Although founded less than 20 days ago, Jimbos Protocol was designed to address liquidity and erratic token prices with a unique testing approach. However, the mechanism of the protocol was not sufficiently developed, resulting in a logical vulnerability that favored attackers. Jimbo (JIMBO), the underlying cryptocurrency, has seen a 40% decline in price as a result.

According to PeckShield’s results, the attackers pulled 4,090 ETH from the Arbitrum network. Subsequently, they leveraged the Stargate bridge and the Celer Network to transfer roughly 4,048 ETH from the Ethereum network.

Hacking events involving DeFi protocols are not a new issue. While studies indicate a dramatic drop in the number of assaults compared with prior years, the community continues to be susceptible to countless exploits.

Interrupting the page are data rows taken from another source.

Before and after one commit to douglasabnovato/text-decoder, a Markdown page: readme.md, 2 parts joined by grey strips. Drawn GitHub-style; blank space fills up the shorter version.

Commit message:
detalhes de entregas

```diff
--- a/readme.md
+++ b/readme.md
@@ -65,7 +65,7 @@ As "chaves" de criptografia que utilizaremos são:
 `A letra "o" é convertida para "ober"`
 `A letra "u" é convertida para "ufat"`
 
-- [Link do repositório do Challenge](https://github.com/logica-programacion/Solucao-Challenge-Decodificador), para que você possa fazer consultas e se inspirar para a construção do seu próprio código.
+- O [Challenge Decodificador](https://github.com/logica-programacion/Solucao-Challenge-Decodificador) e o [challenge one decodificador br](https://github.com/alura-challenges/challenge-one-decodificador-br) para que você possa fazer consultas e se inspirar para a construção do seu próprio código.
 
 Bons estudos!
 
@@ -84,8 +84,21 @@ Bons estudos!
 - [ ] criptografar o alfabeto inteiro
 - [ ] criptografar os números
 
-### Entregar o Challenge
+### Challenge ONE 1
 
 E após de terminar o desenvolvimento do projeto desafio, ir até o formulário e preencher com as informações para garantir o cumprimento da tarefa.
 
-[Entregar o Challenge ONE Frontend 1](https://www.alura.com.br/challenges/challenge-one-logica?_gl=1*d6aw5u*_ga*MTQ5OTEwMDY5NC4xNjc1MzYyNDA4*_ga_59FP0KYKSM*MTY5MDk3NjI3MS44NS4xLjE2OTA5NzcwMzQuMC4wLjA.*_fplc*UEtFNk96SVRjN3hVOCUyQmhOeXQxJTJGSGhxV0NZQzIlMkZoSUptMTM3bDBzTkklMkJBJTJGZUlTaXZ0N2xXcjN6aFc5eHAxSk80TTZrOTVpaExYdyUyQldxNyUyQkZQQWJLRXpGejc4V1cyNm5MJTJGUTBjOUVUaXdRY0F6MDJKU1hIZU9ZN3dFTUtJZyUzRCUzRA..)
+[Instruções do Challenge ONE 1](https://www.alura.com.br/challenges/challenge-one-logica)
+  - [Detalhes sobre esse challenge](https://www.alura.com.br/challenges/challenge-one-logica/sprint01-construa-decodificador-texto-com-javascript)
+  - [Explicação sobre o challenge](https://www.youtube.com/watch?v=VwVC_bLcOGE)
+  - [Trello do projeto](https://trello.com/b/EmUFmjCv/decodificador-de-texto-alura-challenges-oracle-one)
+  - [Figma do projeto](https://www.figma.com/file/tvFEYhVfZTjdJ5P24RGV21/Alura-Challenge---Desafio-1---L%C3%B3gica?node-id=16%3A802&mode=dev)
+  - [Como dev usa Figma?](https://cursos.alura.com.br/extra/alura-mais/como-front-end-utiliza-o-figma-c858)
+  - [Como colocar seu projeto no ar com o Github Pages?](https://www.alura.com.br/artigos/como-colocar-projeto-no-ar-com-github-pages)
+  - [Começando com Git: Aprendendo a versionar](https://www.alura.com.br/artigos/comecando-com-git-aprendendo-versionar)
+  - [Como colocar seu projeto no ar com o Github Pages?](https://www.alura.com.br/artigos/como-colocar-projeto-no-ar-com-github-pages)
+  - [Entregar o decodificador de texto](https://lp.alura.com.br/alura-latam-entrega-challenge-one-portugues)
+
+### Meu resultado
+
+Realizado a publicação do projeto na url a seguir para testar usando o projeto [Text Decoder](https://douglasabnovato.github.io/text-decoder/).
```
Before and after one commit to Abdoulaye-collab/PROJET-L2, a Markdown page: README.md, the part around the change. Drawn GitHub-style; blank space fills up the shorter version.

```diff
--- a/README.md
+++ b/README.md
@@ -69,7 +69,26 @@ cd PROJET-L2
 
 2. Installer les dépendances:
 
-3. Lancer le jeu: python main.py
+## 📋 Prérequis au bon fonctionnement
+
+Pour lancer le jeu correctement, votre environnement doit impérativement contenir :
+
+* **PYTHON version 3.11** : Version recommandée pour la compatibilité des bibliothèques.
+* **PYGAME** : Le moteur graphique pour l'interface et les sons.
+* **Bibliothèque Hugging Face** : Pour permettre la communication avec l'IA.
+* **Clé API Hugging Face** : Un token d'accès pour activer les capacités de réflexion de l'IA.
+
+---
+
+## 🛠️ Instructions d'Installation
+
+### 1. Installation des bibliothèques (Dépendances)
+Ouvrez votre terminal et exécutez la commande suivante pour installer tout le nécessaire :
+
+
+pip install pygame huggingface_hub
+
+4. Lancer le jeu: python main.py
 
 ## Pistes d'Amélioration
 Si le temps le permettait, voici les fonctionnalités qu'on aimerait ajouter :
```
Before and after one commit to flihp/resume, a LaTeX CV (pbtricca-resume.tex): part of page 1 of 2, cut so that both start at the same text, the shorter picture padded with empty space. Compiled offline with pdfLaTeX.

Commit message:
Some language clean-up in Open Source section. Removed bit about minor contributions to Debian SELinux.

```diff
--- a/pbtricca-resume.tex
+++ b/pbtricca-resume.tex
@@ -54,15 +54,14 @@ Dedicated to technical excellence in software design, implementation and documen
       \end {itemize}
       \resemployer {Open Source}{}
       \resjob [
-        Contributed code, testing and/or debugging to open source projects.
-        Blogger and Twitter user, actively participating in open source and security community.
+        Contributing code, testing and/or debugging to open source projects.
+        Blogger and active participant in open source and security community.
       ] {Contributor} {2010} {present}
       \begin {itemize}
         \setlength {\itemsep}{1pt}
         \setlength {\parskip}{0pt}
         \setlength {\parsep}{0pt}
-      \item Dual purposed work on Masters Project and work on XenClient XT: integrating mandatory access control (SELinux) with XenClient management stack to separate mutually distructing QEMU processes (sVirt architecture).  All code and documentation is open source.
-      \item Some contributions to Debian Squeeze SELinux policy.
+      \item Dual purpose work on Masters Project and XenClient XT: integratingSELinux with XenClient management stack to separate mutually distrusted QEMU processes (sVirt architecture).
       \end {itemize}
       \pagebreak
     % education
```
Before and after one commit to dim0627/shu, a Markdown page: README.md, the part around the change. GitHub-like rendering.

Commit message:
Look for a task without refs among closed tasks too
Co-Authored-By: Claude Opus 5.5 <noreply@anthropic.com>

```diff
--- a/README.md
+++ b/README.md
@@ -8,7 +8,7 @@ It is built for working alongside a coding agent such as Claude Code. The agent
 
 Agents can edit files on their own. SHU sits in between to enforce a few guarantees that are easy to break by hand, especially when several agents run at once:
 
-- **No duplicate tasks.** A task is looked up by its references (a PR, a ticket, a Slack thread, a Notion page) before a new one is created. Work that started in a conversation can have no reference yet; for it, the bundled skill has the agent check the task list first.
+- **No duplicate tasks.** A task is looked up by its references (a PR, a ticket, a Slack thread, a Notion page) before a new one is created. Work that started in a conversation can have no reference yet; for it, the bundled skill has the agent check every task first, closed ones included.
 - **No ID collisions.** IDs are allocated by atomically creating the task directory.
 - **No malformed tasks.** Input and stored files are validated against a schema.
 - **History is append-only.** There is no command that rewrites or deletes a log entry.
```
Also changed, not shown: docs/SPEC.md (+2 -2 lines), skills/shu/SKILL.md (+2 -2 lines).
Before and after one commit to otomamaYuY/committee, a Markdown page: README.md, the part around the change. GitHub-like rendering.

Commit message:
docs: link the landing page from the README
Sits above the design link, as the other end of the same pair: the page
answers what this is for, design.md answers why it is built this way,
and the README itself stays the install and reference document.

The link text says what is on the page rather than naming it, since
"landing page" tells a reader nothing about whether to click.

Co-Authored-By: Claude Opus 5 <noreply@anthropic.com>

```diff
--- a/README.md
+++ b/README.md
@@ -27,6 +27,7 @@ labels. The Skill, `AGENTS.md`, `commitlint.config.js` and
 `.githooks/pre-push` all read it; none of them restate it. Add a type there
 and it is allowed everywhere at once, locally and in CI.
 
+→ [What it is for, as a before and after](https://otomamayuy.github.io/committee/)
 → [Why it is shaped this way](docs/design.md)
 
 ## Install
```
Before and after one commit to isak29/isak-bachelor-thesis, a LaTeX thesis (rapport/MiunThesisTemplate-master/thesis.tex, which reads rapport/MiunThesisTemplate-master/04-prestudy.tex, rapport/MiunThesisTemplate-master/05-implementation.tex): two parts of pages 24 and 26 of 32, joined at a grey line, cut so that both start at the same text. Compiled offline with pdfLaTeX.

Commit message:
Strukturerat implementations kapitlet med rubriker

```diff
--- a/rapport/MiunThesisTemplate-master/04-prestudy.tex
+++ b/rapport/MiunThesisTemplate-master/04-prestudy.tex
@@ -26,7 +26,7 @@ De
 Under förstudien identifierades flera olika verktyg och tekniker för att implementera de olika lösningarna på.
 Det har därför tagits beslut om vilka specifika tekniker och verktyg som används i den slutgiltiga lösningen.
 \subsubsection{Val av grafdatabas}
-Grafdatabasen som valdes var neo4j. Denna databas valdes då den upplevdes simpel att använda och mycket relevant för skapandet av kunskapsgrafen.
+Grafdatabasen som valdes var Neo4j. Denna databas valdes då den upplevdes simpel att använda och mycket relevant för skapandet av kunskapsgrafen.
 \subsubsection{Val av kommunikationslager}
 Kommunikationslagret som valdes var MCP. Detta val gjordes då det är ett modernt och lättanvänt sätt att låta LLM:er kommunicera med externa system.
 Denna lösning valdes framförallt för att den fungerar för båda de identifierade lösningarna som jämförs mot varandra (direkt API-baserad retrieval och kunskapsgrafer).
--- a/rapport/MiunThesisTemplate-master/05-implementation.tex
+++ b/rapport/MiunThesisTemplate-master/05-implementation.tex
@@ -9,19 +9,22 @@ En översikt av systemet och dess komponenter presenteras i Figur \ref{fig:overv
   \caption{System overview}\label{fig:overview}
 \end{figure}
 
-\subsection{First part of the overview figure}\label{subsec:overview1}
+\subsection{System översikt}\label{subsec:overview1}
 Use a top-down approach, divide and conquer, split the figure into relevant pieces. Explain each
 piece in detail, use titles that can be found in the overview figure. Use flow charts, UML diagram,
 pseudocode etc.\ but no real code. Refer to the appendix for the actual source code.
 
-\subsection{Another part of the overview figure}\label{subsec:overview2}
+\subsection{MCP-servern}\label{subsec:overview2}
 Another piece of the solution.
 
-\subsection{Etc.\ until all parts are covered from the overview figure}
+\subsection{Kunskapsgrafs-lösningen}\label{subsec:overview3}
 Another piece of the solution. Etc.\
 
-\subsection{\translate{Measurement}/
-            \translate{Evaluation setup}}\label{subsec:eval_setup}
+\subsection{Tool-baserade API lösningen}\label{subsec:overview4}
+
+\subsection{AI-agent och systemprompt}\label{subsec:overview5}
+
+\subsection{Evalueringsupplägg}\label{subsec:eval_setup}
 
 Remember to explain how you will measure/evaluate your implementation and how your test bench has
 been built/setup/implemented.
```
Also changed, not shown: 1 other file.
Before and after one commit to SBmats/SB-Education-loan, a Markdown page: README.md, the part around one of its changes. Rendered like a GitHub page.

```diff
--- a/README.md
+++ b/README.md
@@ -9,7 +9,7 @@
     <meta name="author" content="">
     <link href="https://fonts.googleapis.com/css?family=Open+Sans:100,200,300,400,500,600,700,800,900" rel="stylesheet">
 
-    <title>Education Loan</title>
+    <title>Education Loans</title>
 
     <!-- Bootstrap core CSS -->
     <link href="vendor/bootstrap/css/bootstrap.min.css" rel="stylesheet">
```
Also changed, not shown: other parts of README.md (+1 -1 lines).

Despite efforts to increase security measures, the DeFi ecosystem struggles with the continuous challenge of safeguarding against potential vulnerabilities and illegal access. A recent flash loan attack on the 0VIX protocol is one illustration, which caused a significant loss of around $2 million.

Another recent noteworthy instance included the theft of Tornado Cash, a major privacy-focused protocol. Unknown attackers effectively entered the system and extracted considerable quantities of Tornado Cash (TORN) tokens, resulting in major monetary losses.

Read more:

Biggest Crypto Heist: Hacker Moves Stolen Crypto to Tornado Cash.



Leave a Reply

Your email address will not be published. Required fields are marked *